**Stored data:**
· · ·

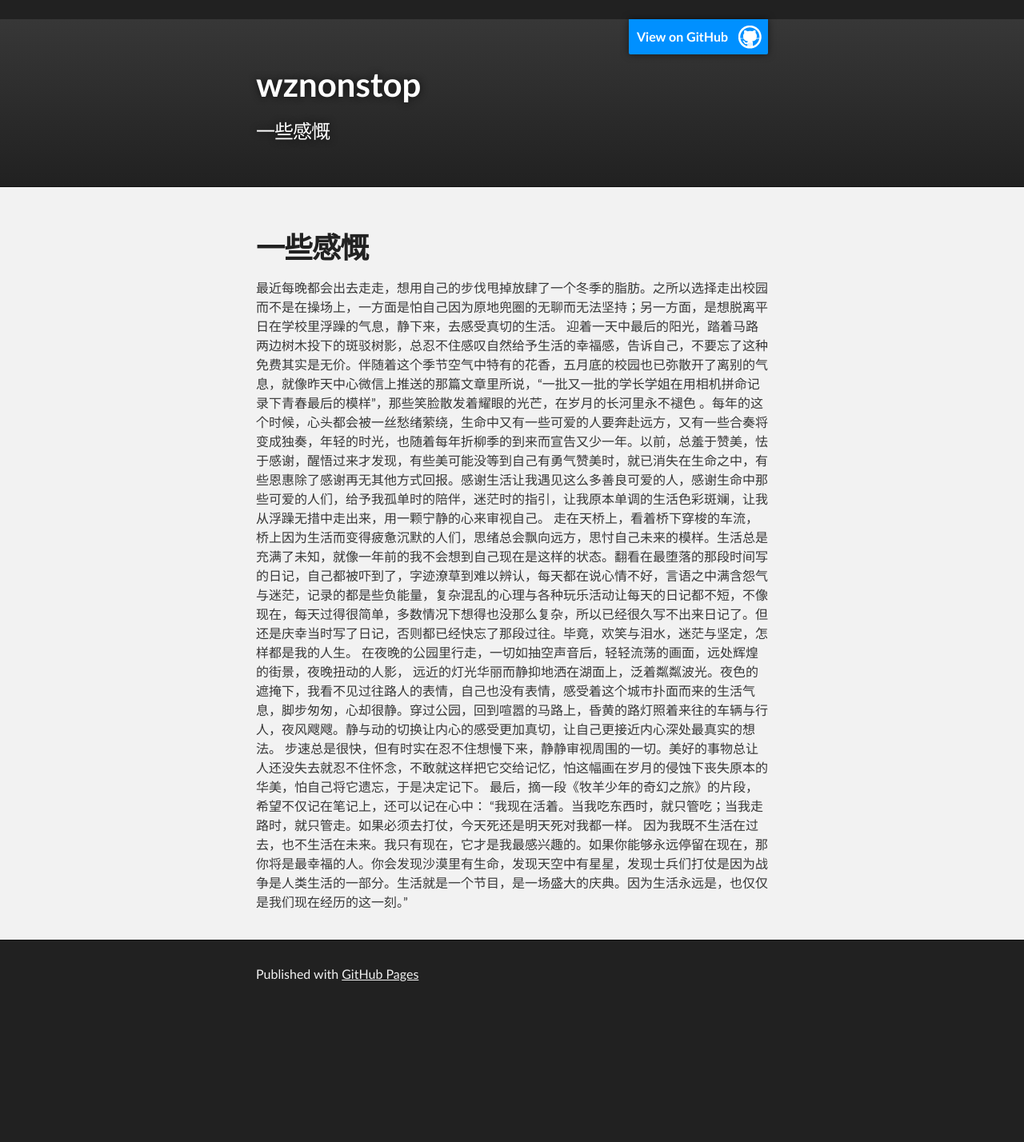
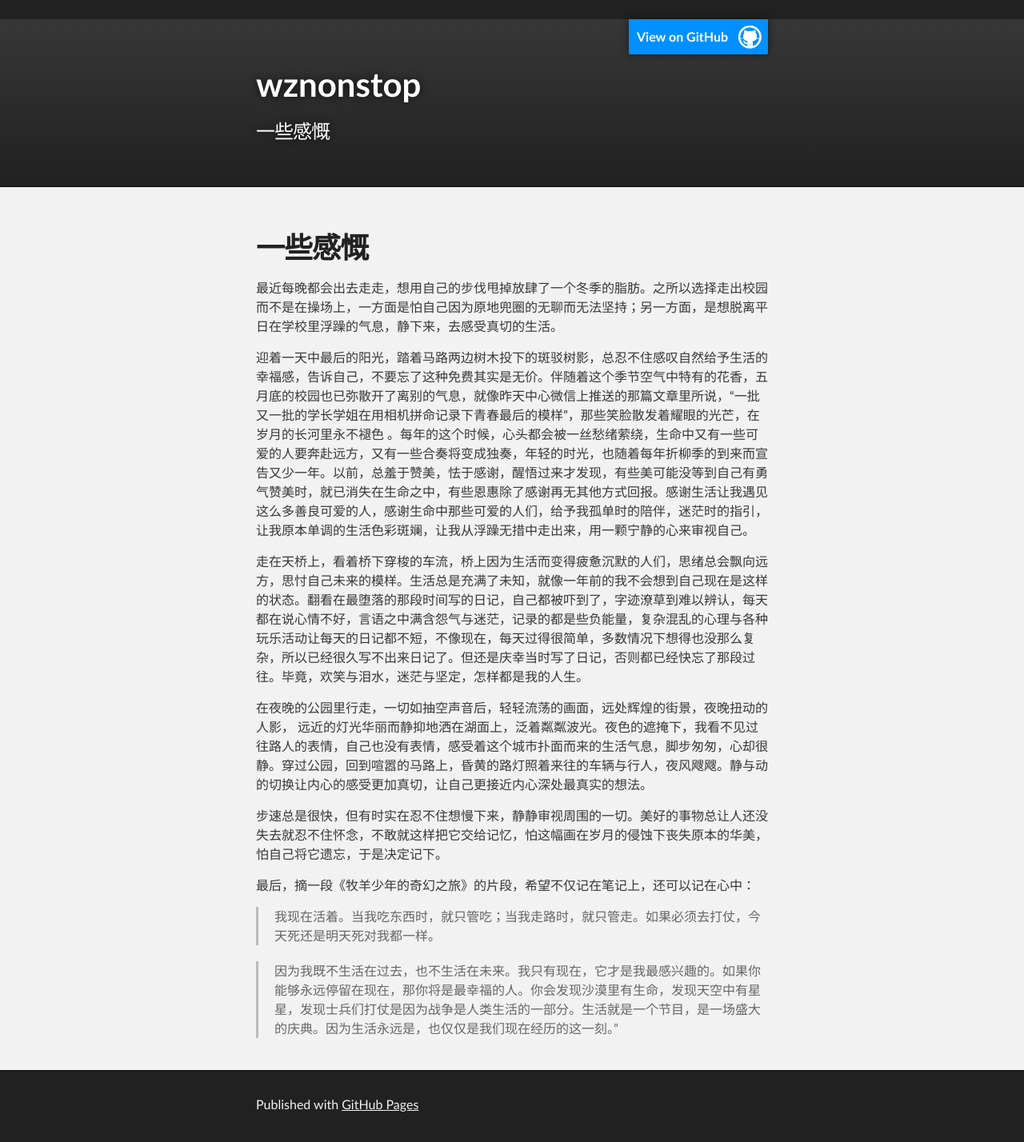
Before and after one commit to wznonstop/wznonstop.github.io, a Jekyll site: the page built from _posts/2015-05-23-一些感慨.md, in a window 1280 px wide. Shown: the whole page at 80% size. Built offline with Jekyll 4.4.1, drawn with Linux system fonts in a browser that asks for light colours; before the commit the page ends 1265 px from its top, so only the background shows below that.

```diff
--- a/_posts/2015-05-23-一些感慨.md
+++ b/_posts/2015-05-23-一些感慨.md
@@ -4,10 +4,17 @@ title: 一些感慨
 ---
 #一些感慨
 最近每晚都会出去走走，想用自己的步伐甩掉放肆了一个冬季的脂肪。之所以选择走出校园而不是在操场上，一方面是怕自己因为原地兜圈的无聊而无法坚持；另一方面，是想脱离平日在学校里浮躁的气息，静下来，去感受真切的生活。
+
 迎着一天中最后的阳光，踏着马路两边树木投下的斑驳树影，总忍不住感叹自然给予生活的幸福感，告诉自己，不要忘了这种免费其实是无价。伴随着这个季节空气中特有的花香，五月底的校园也已弥散开了离别的气息，就像昨天中心微信上推送的那篇文章里所说，“一批又一批的学长学姐在用相机拼命记录下青春最后的模样”，那些笑脸散发着耀眼的光芒，在岁月的长河里永不褪色 。每年的这个时候，心头都会被一丝愁绪萦绕，生命中又有一些可爱的人要奔赴远方，又有一些合奏将变成独奏，年轻的时光，也随着每年折柳季的到来而宣告又少一年。以前，总羞于赞美，怯于感谢，醒悟过来才发现，有些美可能没等到自己有勇气赞美时，就已消失在生命之中，有些恩惠除了感谢再无其他方式回报。感谢生活让我遇见这么多善良可爱的人，感谢生命中那些可爱的人们，给予我孤单时的陪伴，迷茫时的指引，让我原本单调的生活色彩斑斓，让我从浮躁无措中走出来，用一颗宁静的心来审视自己。
+
 走在天桥上，看着桥下穿梭的车流，桥上因为生活而变得疲惫沉默的人们，思绪总会飘向远方，思忖自己未来的模样。生活总是充满了未知，就像一年前的我不会想到自己现在是这样的状态。翻看在最堕落的那段时间写的日记，自己都被吓到了，字迹潦草到难以辨认，每天都在说心情不好，言语之中满含怨气与迷茫，记录的都是些负能量，复杂混乱的心理与各种玩乐活动让每天的日记都不短，不像现在，每天过得很简单，多数情况下想得也没那么复杂，所以已经很久写不出来日记了。但还是庆幸当时写了日记，否则都已经快忘了那段过往。毕竟，欢笑与泪水，迷茫与坚定，怎样都是我的人生。
+
 在夜晚的公园里行走，一切如抽空声音后，轻轻流荡的画面，远处辉煌的街景，夜晚扭动的人影， 远近的灯光华丽而静抑地洒在湖面上，泛着粼粼波光。夜色的遮掩下，我看不见过往路人的表情，自己也没有表情，感受着这个城市扑面而来的生活气息，脚步匆匆，心却很静。穿过公园，回到喧嚣的马路上，昏黄的路灯照着来往的车辆与行人，夜风飕飕。静与动的切换让内心的感受更加真切，让自己更接近内心深处最真实的想法。
+
 步速总是很快，但有时实在忍不住想慢下来，静静审视周围的一切。美好的事物总让人还没失去就忍不住怀念，不敢就这样把它交给记忆，怕这幅画在岁月的侵蚀下丧失原本的华美，怕自己将它遗忘，于是决定记下。
+
 最后，摘一段《牧羊少年的奇幻之旅》的片段，希望不仅记在笔记上，还可以记在心中：
-“我现在活着。当我吃东西时，就只管吃；当我走路时，就只管走。如果必须去打仗，今天死还是明天死对我都一样。
-因为我既不生活在过去，也不生活在未来。我只有现在，它才是我最感兴趣的。如果你能够永远停留在现在，那你将是最幸福的人。你会发现沙漠里有生命，发现天空中有星星，发现士兵们打仗是因为战争是人类生活的一部分。生活就是一个节目，是一场盛大的庆典。因为生活永远是，也仅仅是我们现在经历的这一刻。”
+
+>我现在活着。当我吃东西时，就只管吃；当我走路时，就只管走。如果必须去打仗，今天死还是明天死对我都一样。
+
+>因为我既不生活在过去，也不生活在未来。我只有现在，它才是我最感兴趣的。如果你能够永远停留在现在，那你将是最幸福的人。你会发现沙漠里有生命，发现天空中有星星，发现士兵们打仗是因为战争是人类生活的一部分。生活就是一个节目，是一场盛大的庆典。因为生活永远是，也仅仅是我们现在经历的这一刻。”
```
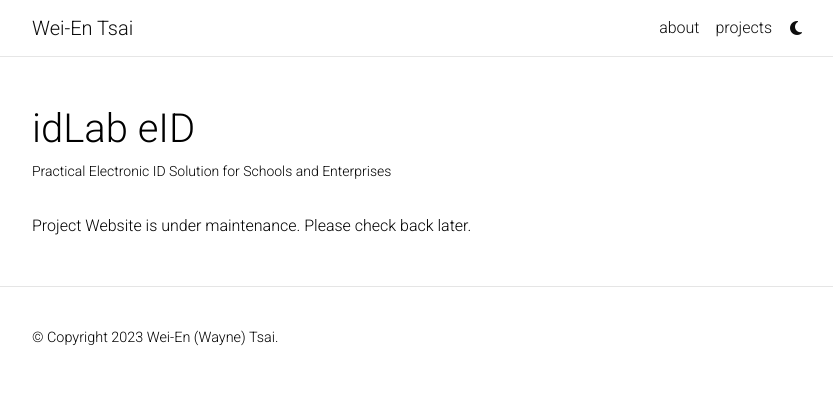
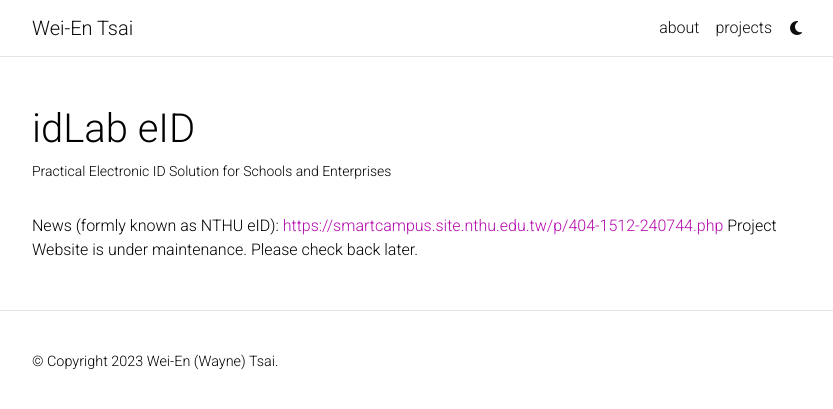
Before and after one commit to wayne-tsai/wayne-tsai-folio, a Jekyll site: the page built from _projects/3_idLab.md, in a window 1280 px wide. Shown: the top 409 px of the page, without its empty margins (223-1056 px from the left). Built offline with Jekyll 4.4.1, drawn with Linux system fonts in a browser that asks for light colours; comment, search, counter and statistics services are not loaded; a style sheet for code colours, icons or effects is not loaded.

Commit message:
add idlab news

```diff
--- a/_projects/3_idLab.md
+++ b/_projects/3_idLab.md
@@ -6,4 +6,5 @@
 importance: 3
 category: work
 ---
+News (formly known as NTHU eID): [https://smartcampus.site.nthu.edu.tw/p/404-1512-240744.php](https://smartcampus.site.nthu.edu.tw/p/404-1512-240744.php)
 Project Website is under maintenance. Please check back later.
```
Also changed, not shown: 1 other file.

· · ·

**Task prompt:** Only the text of the entries belongs in the answer, copied exactly; the pictures stay out.

**Task answer:**
Before and after one commit to wznonstop/wznonstop.github.io, a Jekyll site: the page built from _posts/2015-05-23-一些感慨.md, in a window 1280 px wide. Shown: the whole page at 80% size. Built offline with Jekyll 4.4.1, drawn with Linux system fonts in a browser that asks for light colours; before the commit the page ends 1265 px from its top, so only the background shows below that.

```diff
--- a/_posts/2015-05-23-一些感慨.md
+++ b/_posts/2015-05-23-一些感慨.md
@@ -4,10 +4,17 @@ title: 一些感慨
 ---
 #一些感慨
 最近每晚都会出去走走，想用自己的步伐甩掉放肆了一个冬季的脂肪。之所以选择走出校园而不是在操场上，一方面是怕自己因为原地兜圈的无聊而无法坚持；另一方面，是想脱离平日在学校里浮躁的气息，静下来，去感受真切的生活。
+
 迎着一天中最后的阳光，踏着马路两边树木投下的斑驳树影，总忍不住感叹自然给予生活的幸福感，告诉自己，不要忘了这种免费其实是无价。伴随着这个季节空气中特有的花香，五月底的校园也已弥散开了离别的气息，就像昨天中心微信上推送的那篇文章里所说，“一批又一批的学长学姐在用相机拼命记录下青春最后的模样”，那些笑脸散发着耀眼的光芒，在岁月的长河里永不褪色 。每年的这个时候，心头都会被一丝愁绪萦绕，生命中又有一些可爱的人要奔赴远方，又有一些合奏将变成独奏，年轻的时光，也随着每年折柳季的到来而宣告又少一年。以前，总羞于赞美，怯于感谢，醒悟过来才发现，有些美可能没等到自己有勇气赞美时，就已消失在生命之中，有些恩惠除了感谢再无其他方式回报。感谢生活让我遇见这么多善良可爱的人，感谢生命中那些可爱的人们，给予我孤单时的陪伴，迷茫时的指引，让我原本单调的生活色彩斑斓，让我从浮躁无措中走出来，用一颗宁静的心来审视自己。
+
 走在天桥上，看着桥下穿梭的车流，桥上因为生活而变得疲惫沉默的人们，思绪总会飘向远方，思忖自己未来的模样。生活总是充满了未知，就像一年前的我不会想到自己现在是这样的状态。翻看在最堕落的那段时间写的日记，自己都被吓到了，字迹潦草到难以辨认，每天都在说心情不好，言语之中满含怨气与迷茫，记录的都是些负能量，复杂混乱的心理与各种玩乐活动让每天的日记都不短，不像现在，每天过得很简单，多数情况下想得也没那么复杂，所以已经很久写不出来日记了。但还是庆幸当时写了日记，否则都已经快忘了那段过往。毕竟，欢笑与泪水，迷茫与坚定，怎样都是我的人生。
+
 在夜晚的公园里行走，一切如抽空声音后，轻轻流荡的画面，远处辉煌的街景，夜晚扭动的人影， 远近的灯光华丽而静抑地洒在湖面上，泛着粼粼波光。夜色的遮掩下，我看不见过往路人的表情，自己也没有表情，感受着这个城市扑面而来的生活气息，脚步匆匆，心却很静。穿过公园，回到喧嚣的马路上，昏黄的路灯照着来往的车辆与行人，夜风飕飕。静与动的切换让内心的感受更加真切，让自己更接近内心深处最真实的想法。
+
 步速总是很快，但有时实在忍不住想慢下来，静静审视周围的一切。美好的事物总让人还没失去就忍不住怀念，不敢就这样把它交给记忆，怕这幅画在岁月的侵蚀下丧失原本的华美，怕自己将它遗忘，于是决定记下。
+
 最后，摘一段《牧羊少年的奇幻之旅》的片段，希望不仅记在笔记上，还可以记在心中：
-“我现在活着。当我吃东西时，就只管吃；当我走路时，就只管走。如果必须去打仗，今天死还是明天死对我都一样。
-因为我既不生活在过去，也不生活在未来。我只有现在，它才是我最感兴趣的。如果你能够永远停留在现在，那你将是最幸福的人。你会发现沙漠里有生命，发现天空中有星星，发现士兵们打仗是因为战争是人类生活的一部分。生活就是一个节目，是一场盛大的庆典。因为生活永远是，也仅仅是我们现在经历的这一刻。”
+
+>我现在活着。当我吃东西时，就只管吃；当我走路时，就只管走。如果必须去打仗，今天死还是明天死对我都一样。
+
+>因为我既不生活在过去，也不生活在未来。我只有现在，它才是我最感兴趣的。如果你能够永远停留在现在，那你将是最幸福的人。你会发现沙漠里有生命，发现天空中有星星，发现士兵们打仗是因为战争是人类生活的一部分。生活就是一个节目，是一场盛大的庆典。因为生活永远是，也仅仅是我们现在经历的这一刻。”
```
Before and after one commit to wayne-tsai/wayne-tsai-folio, a Jekyll site: the page built from _projects/3_idLab.md, in a window 1280 px wide. Shown: the top 409 px of the page, without its empty margins (223-1056 px from the left). Built offline with Jekyll 4.4.1, drawn with Linux system fonts in a browser that asks for light colours; comment, search, counter and statistics services are not loaded; a style sheet for code colours, icons or effects is not loaded.

Commit message:
add idlab news

```diff
--- a/_projects/3_idLab.md
+++ b/_projects/3_idLab.md
@@ -6,4 +6,5 @@
 importance: 3
 category: work
 ---
+News (formly known as NTHU eID): [https://smartcampus.site.nthu.edu.tw/p/404-1512-240744.php](https://smartcampus.site.nthu.edu.tw/p/404-1512-240744.php)
 Project Website is under maintenance. Please check back later.
```
Also changed, not shown: 1 other file.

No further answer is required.